WHAT YOU SHOULD DO
Return each line in the records below that includes "weight".

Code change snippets
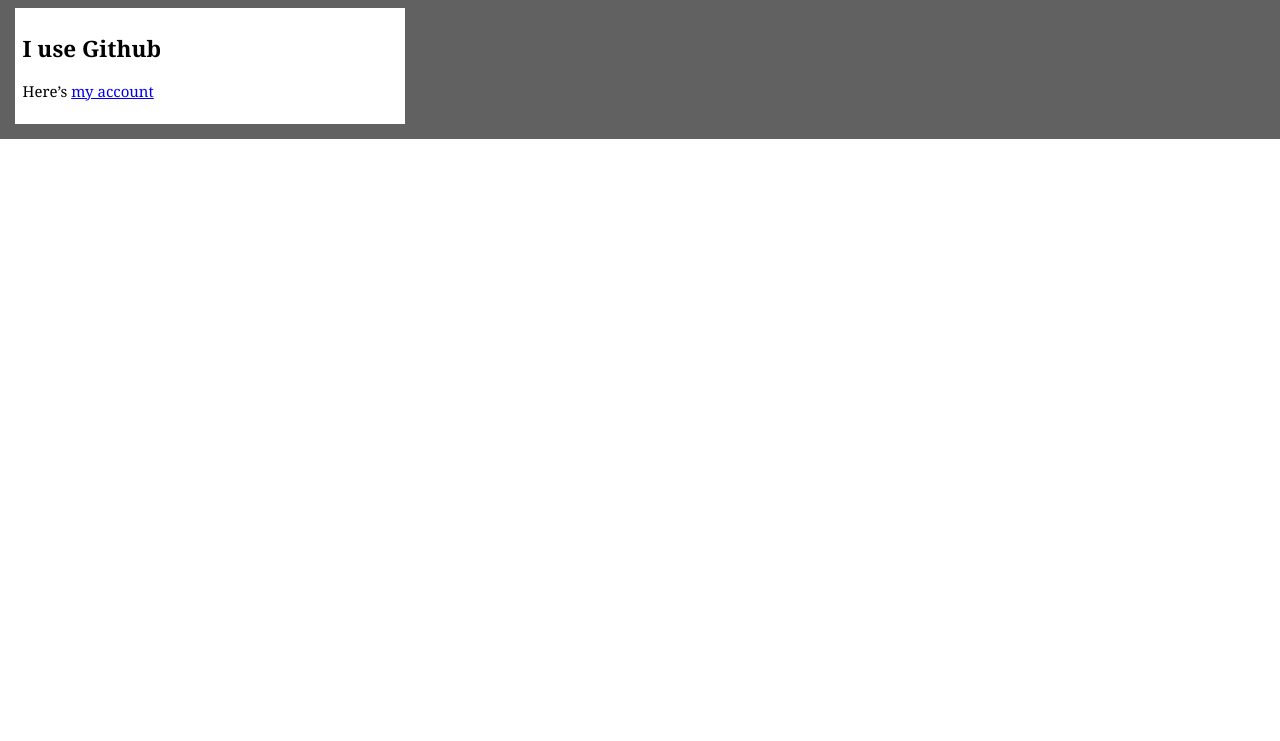
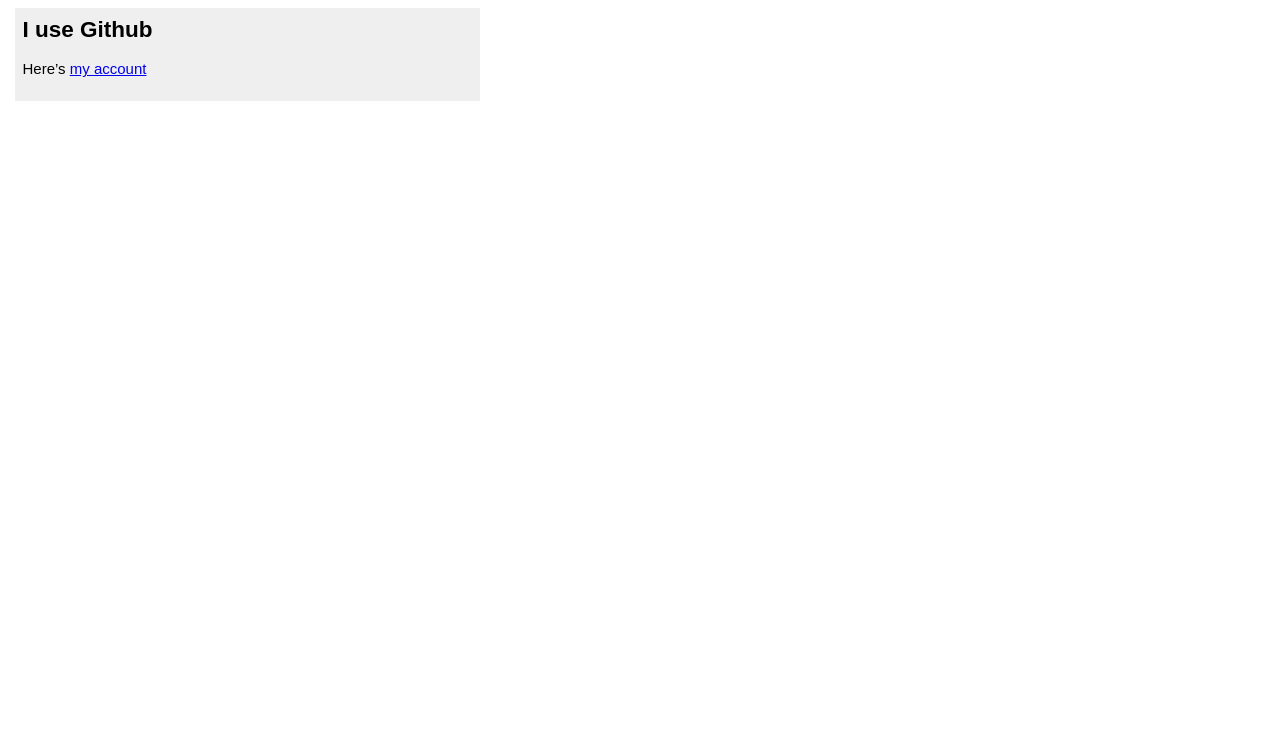
Before and after one commit to lachlanhardy/github-activity-badge, a plain HTML site: page index.html in a window 1280 px wide. Shown: the part 59-800 px from the top of the page. Drawn offline with nearby package versions, Linux system fonts and the light colour scheme.

Commit message:
tidying up new styles

```diff
--- a/inc/css/screen.css
+++ b/inc/css/screen.css
@@ -6,15 +6,17 @@
 ****/
 
 /* - =Structure - */
-body {background: #fff; color: #0e0e0e; font: 62.5%/1.3 Georgia, "Times New Roman", Times, serif; margin: 0; padding: 0;}
+body {background: #fff; color: #0e0e0e; font: 62.5%/1.3 Arial, 'Helvetica Neue', Helvetica, sans-serif; margin: 0; padding: 0;}
 
-#page {background: #616161; font-size: 1.5em; padding: 1em;}
+#page {font-size: 1.5em; padding: 1em;}
 
   #header {background: #0e0e0e; border-bottom: 2px solid #666; color: #fff; font-size: 1.5em; padding: 0.2em 1em 0.5em 1em;}
     #header h1 {background: #0e0e0e; color: #ff8000; font-weight: 700; letter-spacing: 0.06em; margin: 0;}
 
-  #github {background: #fff; color: #000; padding: 0.5em; width: 25em;}
-    #github dl {}
+  #github {background: #efefef; color: #000; padding: 0.5em; width: 30em;}
+    #github h2 {margin: 0;}
+    #github p {}
+    #github dl {margin: 0.4em 0 0 0;}
       #github dt {font-weight: 700; margin: 0 0 0.5em 0;}
         #github dt strong {display: block;}
           #github dt a {}
```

ANSWER BELOW
     #header h1 {background: #0e0e0e; color: #ff8000; font-weight: 700; letter-spacing: 0.06em; margin: 0;}
       #github dt {font-weight: 700; margin: 0 0 0.5em 0;}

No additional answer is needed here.